One final thing to discuss before leaving Thomas, is his understanding of metaphors in scripture. While it seems he would have preferred that God left metaphors out of scripture, he recognizes that since they are present they must be useful. As Thomas interprets them in scripture, he operates basically within an Aristotelian model of metaphor – he discusses metaphors at the level of words, he recognizes that some kind of similarity exists between the words, and he believes it takes insight, effort (Aristotle’s genius) to interpret the meaning of their connection. Thomas, however, goes further than Aristotle to tie the meaning to the historical or literal sense. In what in many ways was a response to the tortured use of the Four-Fold Sense of Scripture, Thomas insists that the literal sense have primacy over all other senses. Thus, as stated above, Thomas saw metaphor as useful for interpretation, but only in a limited or subordinate role.
As I revisited Aquinas, I have expanded on this statement and wanted to add it to the blog:
Aquinas interpreted scriptural metaphors as God’s deliberate means to communicate truth. Scripture is God’s self-revelation and Aquinas states, “Sacred science is established on principles revealed by God” (1.1.2). He is alluding to the fact that scripture is based on premises self-evident only to God and the blessed (1.1.2). Nevertheless, God designed scripture to reveal himself to humanity. In other words, the very purpose of scripture is to teach the truths necessary for salvation to humanity so it must be understandable to mankind if it is to be effective; it must act in accord with God’s designed purpose.
In order for scripture to accomplish its central purpose, Aquinas believes God must accommodate himself in scripture to humanity’s level of understanding, or as Aquinas writes, “according to the capacity of our nature” (1.1.9). Therefore, since humankind naturally learns through external senses (1.1.9) Aquinas determines “it is befitting Holy Writ to put forward divine and spiritual truths by means of comparisons with material things” (1.1.9). Thus, scripture’s use of metaphors is not unbecoming of its intent rather it is fitting for the purpose of revealing God. Aquinas asserts, however, metaphorical readings must be governed so that one can judge between acceptable and unacceptable meanings.
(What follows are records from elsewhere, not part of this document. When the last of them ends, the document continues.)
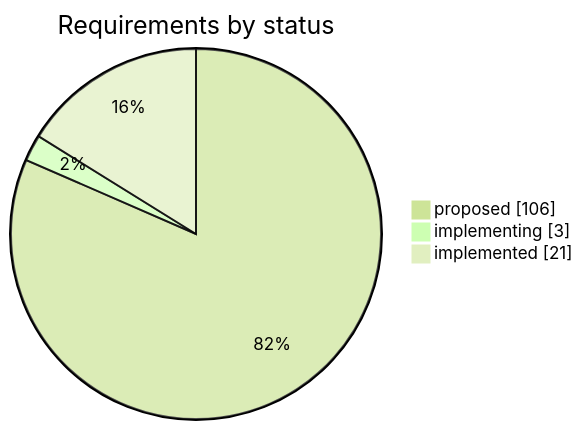
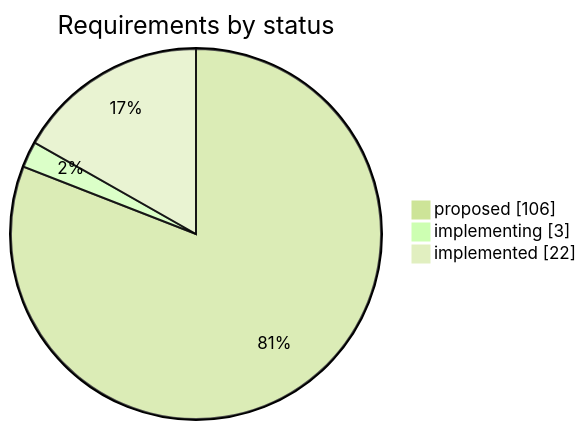
One commit to iammaxsu/automatic-testing-architecture changed the first of 2 diagrams in STATUS.md. Above: the diagram before and after it, drawn with Mermaid (forest theme). The commit also changed other lines of this file and 9 other files, not shown here.

````diff
--- a/STATUS.md
+++ b/STATUS.md
@@ -25,6 +25,6 @@
 ```mermaid
 pie showData title Requirements by status
     "proposed" : 106
     "implementing" : 3
-    "implemented" : 21
+    "implemented" : 22
 ```
````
In this regard, he says that everything scripture teaches metaphorically is elsewhere in scripture taught more openly (1.1.9). Here again, Aquinas’ doctrine of scripture, as divinely authored with a purpose, influences his methods of interpreting scripture and accordingly, he treats metaphors not as barriers to truth but as a fitting channel through which God communicates His truth to mankind.
 “The blessed” are those who have seen God face to face. Thus, knowledge of God is no longer veiled but fully discovered.
 This alludes to another aspect of Thomas’ methodology for interpreting Scripture, namely that scripture interprets scripture. Even though he does not stress this in certain terms within his Summa Theologica it becomes self evident when one studies his exegetical works.